    1. I steam my lobster so it would be easy to flavor the steaming liquid. If you're doing just one lobster you don't need a lot of liquid.

      5 Replies
      1. re: mike9

        Great, thanks. I imagine the initial idea of lobster on salad works? I'm not sure I've ever had a salad topped with lobster :)

        1. re: fldhkybnva

          Steam, poach or steep not boil.

          Lobster makes a great salad topping, but it is generally a summertime salad. Use greens, vegetables and fruits that compliment it best.

          A simple tomato, red onion/Vidalia Onion and Avocado Salad is classic.

          Another Salad I like is to use Citrus Vinaigrette, combined with any or all of the following...All vegetables Julienne sliced if possible.

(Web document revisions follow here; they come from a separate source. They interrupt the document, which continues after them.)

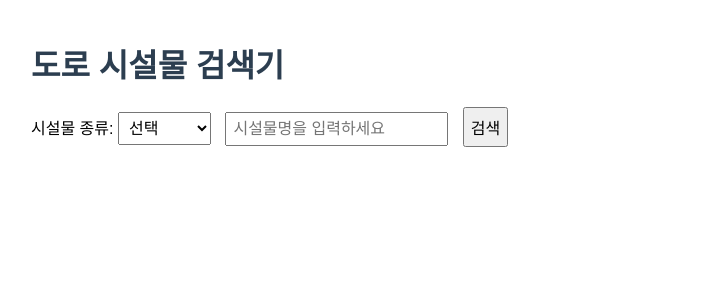
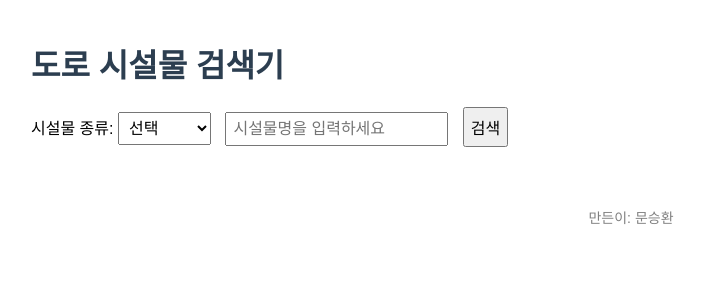
Before and after one commit to UltraMond/road_structure_webapp, a Flask app: page / in a window 1280 px wide. Shown: the top 300 px of the page, without its empty margins (9-713 px from the left). Run offline with Flask 3, Linux system fonts and the light colour scheme.

Commit message:
Add author footer

```diff
--- a/templates/index.html
+++ b/templates/index.html
@@ -25,6 +25,12 @@
         }
         li {
             margin-bottom: 4px;
+        }
+        footer {
+            margin-top: 60px;
+            text-align: center;
+            color: gray;
+            font-size: 14px;
         }
     </style>
 </head>
@@ -54,5 +60,9 @@
             {% endfor %}
         </ul>
     {% endfor %}
+
+    <footer>
+        만든이: 문승환
+    </footer>
 </body>
 </html>
```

          Capri, Grape or Cherry Tomatoes
          Sugar Snap Pea Pods
          Snow Pea Pods
          Fresh Green Peas
          Kirby Pickle or Persian Cucumber
          Yellow Peppers
          Red Peppers
          Any Other Color Peppers...except Green
          Blood Orange segments
          Asian Pear or other
          Fuji or Green Apple

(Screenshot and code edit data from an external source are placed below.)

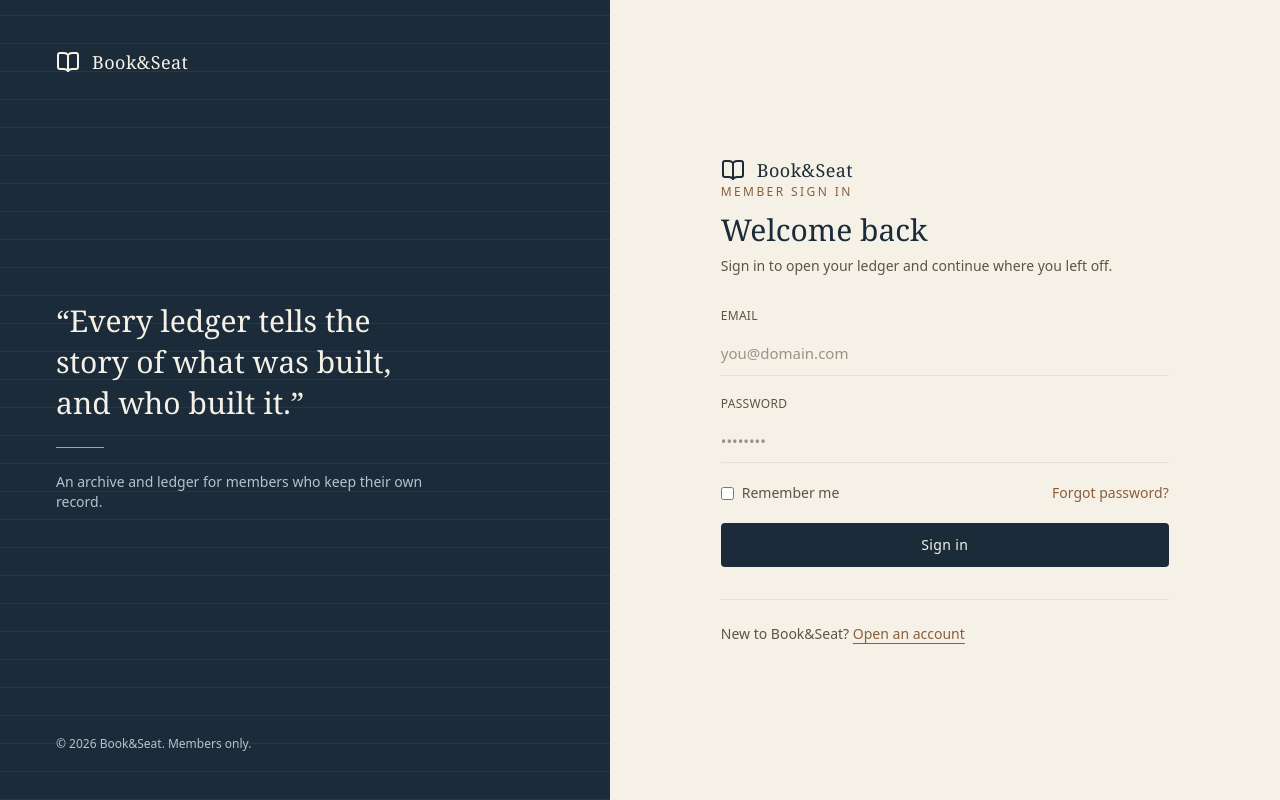
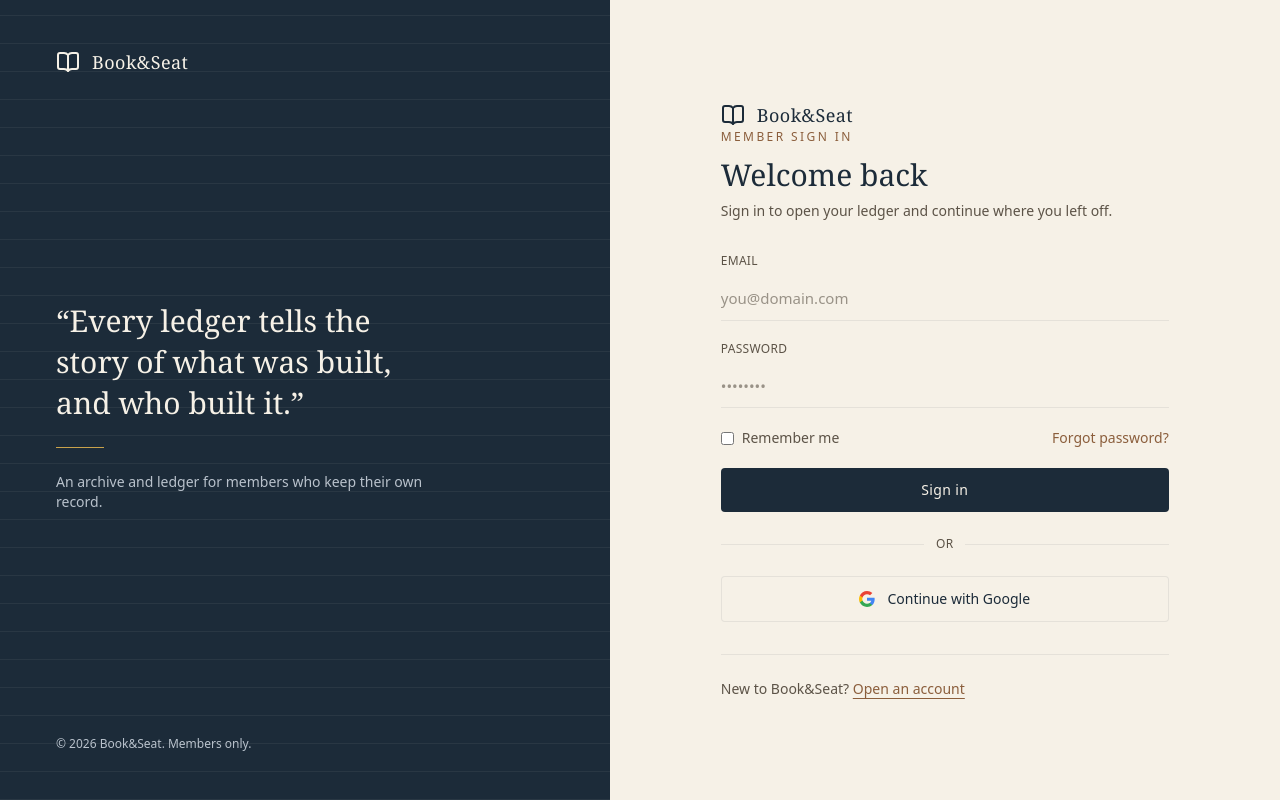
Before and after one commit to brunogithub22/Book-Seat-Overview, a Next.js app: page /login in a window 1280 px wide. Built offline with nearby package versions, Linux system fonts and the light colour scheme.

Commit message:
Check the google auth

```diff
--- a/app/(view)/(auth)/login/page.tsx
+++ b/app/(view)/(auth)/login/page.tsx
@@ -3,18 +3,16 @@ import Link from "next/link";
 import { AuthShell } from "@/components/features/auth/AuthShell";
 import { Field } from "@/components/ui/form/Field";
 import { Button } from "@/components/ui/form/Button";
-import { useState} from 'react';
+import { useState } from 'react';
 import { useRouter } from 'next/navigation';
-import { signin,checkAccountType,redirectToGoogleSignIn } from "./action";
+import { signin, checkAccountType, redirectToGoogleSignIn } from "./action";
 import ErrorToast from "@/components/features/auth/ErrorTost";
-
 
 export default function LoginPage() {
 
   const router = useRouter();
   const [error, setError] = useState<string | null>(null);
   const [loading, setLoading] = useState(false);
-
 
   async function handleSubmit(formData: FormData) {
     setError(null);
@@ -29,7 +27,7 @@ export default function LoginPage() {
 
       if (isGoogle) {
         redirectToGoogleSignIn(); // page navigates away — nothing after this runs
-        } else  {
+      } else {
         await signin({
           email: formData.get("email") as string,
           password: formData.get("password") as string,
@@ -81,23 +79,55 @@ export default function LoginPage() {
             {loading ? "Signing in..." : "Sign in"}
           </Button>
         </form>
+
+        {/* Divider */}
+        <div className="my-6 flex items-center gap-3">
+          <div className="h-px flex-1 bg-border" />
+          <span className="text-xs uppercase tracking-wide text-ink-muted">or</span>
+          <div className="h-px flex-1 bg-border" />
+        </div>
+
+        {/* Google button — full width, same footprint as the primary Button */}
+        <button
+          type="button"
+          onClick={redirectToGoogleSignIn}
+          disabled={loading}
+          className="flex w-full items-center justify-center gap-3 rounded-sm border border-border bg-surface px-6 py-3 text-sm font-medium text-ink transition-colors hover:border-leather hover:text-leather disabled:opacity-50 disabled:cursor-not-allowed"
+        >
+          <svg className="h-4 w-4 flex-shrink-0" viewBox="0 0 24 24" aria-hidden="true">
+            <path
+              fill="#4285F4"
+              d="M23.49 12.27c0-.79-.07-1.54-.2-2.27H12v4.51h6.47c-.28 1.48-1.13 2.73-2.4 3.58v2.98h3.88c2.27-2.09 3.54-5.17 3.54-8.8z"
+            />
+            <path
+              fill="#34A853"
+              d="M12 24c3.24 0 5.95-1.07 7.93-2.91l-3.88-2.98c-1.08.72-2.45 1.15-4.05 1.15-3.12 0-5.76-2.1-6.7-4.93H1.29v3.07C3.26 21.3 7.31 24 12 24z"
+            />
+            <path
+              fill="#FBBC05"
+              d="M5.3 14.33c-.24-.72-.38-1.49-.38-2.28s.14-1.56.38-2.28V6.7H1.29A11.96 11.96 0 000 12.05c0 1.93.46 3.76 1.29 5.35l4.01-3.07z"
+            />
+            <path
+              fill="#EA4335"
+              d="M12 4.75c1.76 0 3.34.61 4.58 1.8l3.44-3.44C17.94 1.19 15.24 0 12 0 7.31 0 3.26 2.7 1.29 6.7l4.01 3.07C6.24 6.85 8.88 4.75 12 4.75z"
+            />
+          </svg>
+          Continue with Google
+        </button>
       </AuthShell>
 
-    {/* Loading Overlay Modal - Visible WHILE account is being created */}
+      {/* Loading Overlay Modal */}
       {loading && (
         <div className="fixed inset-0 z-50 flex items-center justify-center bg-black/50 backdrop-blur-sm animate-in fade-in duration-200">
           <div className="flex flex-col items-center justify-center rounded-2xl bg-white p-8 shadow-2xl text-center max-w-xs w-full mx-4">
-
-        {/* Modern Gradient Spinner */}
             <div className="relative flex items-center justify-center mb-4">
               <div className="h-14 w-14 rounded-full border-4 border-slate-100 border-t-blue-600 border-r-blue-600 animate-spin" />
             </div>
-
             <h3 className="text-lg font-semibold text-gray-900 animate-pulse">
               Creating your account...
             </h3>
             <p className="mt-1 text-xs text-gray-500">
-          Encrypting password & generating credentials
+              Encrypting password &amp; generating credentials
             </p>
           </div>
         </div>
--- a/app/(view)/(main)/auth/page.tsx
+++ b/app/(view)/(main)/auth/page.tsx
@@ -18,9 +18,7 @@ export default function HomePage() {
   const [checking, setChecking] = useState(false);
   const [pendingUser, setPendingUser] = useState<AuthUser | null>(null);
 
-  function googleSignIn(){
-    window.location.href = `${process.env.NEXT_PUBLIC_API_URL}/api/auth/google/signin`;
-  }
+
 
   async function handleClick() {
     setChecking(true);
@@ -80,32 +78,7 @@ export default function HomePage() {
               </Button>
             </div>
 
-            <div className="mt-4 flex flex-wrap items-center gap-4">
-              <button
-                onClick={googleSignIn}
-                className="flex items-center gap-3 rounded-sm border border-border bg-surface px-6 py-3 text-ink font-medium text-ink transition-colors hover:border-leather hover:text-leather"
-              >
-                <svg className="h-4 w-4" viewBox="0 0 24 24" aria-hidden="true">
-                  <path
-                    fill="#4285F4"
-                    d="M23.49 12.27c0-.79-.07-1.54-.2-2.27H12v4.51h6.47c-.28 1.48-1.13 2.73-2.4 3.58v2.98h3.88c2.27-2.09 3.54-5.17 3.54-8.8z"
-                  />
-                  <path
-                    fill="#34A853"
-                    d="M12 24c3.24 0 5.95-1.07 7.93-2.91l-3.88-2.98c-1.08.72-2.45 1.15-4.05 1.15-3.12 0-5.76-2.1-6.7-4.93H1.29v3.07C3.26 21.3 7.31 24 12 24z"
-                  />
-                  <path
-                    fill="#FBBC05"
-                    d="M5.3 14.33c-.24-.72-.38-1.49-.38-2.28s.14-1.56.38-2.28V6.7H1.29A11.96 11.96 0 000 12.05c0 1.93.46 3.76 1.29 5.35l4.01-3.07z"
-                  />
-                  <path
-                    fill="#EA4335"
-                    d="M12 4.75c1.76 0 3.34.61 4.58 1.8l3.44-3.44C17.94 1.19 15.24 0 12 0 7.31 0 3.26 2.7 1.29 6.7l4.01 3.07C6.24 6.85 8.88 4.75 12 4.75z"
-                  />
-                </svg>
-                Continue with Google
-              </button>
-            </div>
+
           </div>
 
           {/* Decorative brand panel */}
```
Lines whose indentation alone changed are shown as unchanged.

          Micro Greens

          1. re: fourunder

            Great, thanks. A friend suggested to steam 1.5 minutes per oz - what would be your time recommendations? Also, I should probably steam and then plunge into cold water right?

            1. re: fldhkybnva

              That guideline seems appropriate, but to be more accurate, it would depend on whether or not you intend to cook in the shell or remove the flesh when you steam, poach or steep. If you did in fact purchase the small 3-4 ounce tails....then they may actually cook in less time, like 3 minutes. Once they turn opaque, they will be done....much like larger shrimp sizes. You just need to give a little finger test and press into one or pinch one between your fingers to see if they are firm.

              With regards to the ice bath, you certainly could just use cold water from the tap depending on where you reside. Here in NJ, the water is very cold this time of year straight from the faucet....and plenty of cold enough to stop the cooking process or set the color in green vegetables.

              Depending on the salad you end up making, you want to serve the lobster warm, instead of cold....that's your call. to serve warm, just let them cool down or just dip them in the ice bath for a short time.....

          2. re: fldhkybnva

            I would steam too. A citrusy vinaigrette would be nice.

            You could cut it into medallions, cover it with panko and togarashi and pan fry it then lay it on the spinach and let it wilt. Add ponzu/ sesame oil sorta style dressing. Add a few goodies to the mix to give it some crunch - shredded daikon and carrots maybe.

          1. i prefer smallish lobster tails that are broiled/grilled.

            1. Since they are small I would Grill em, more flavor, then toss with your desired vinaigrette and you will take an ordinary lobster tail and make it unique.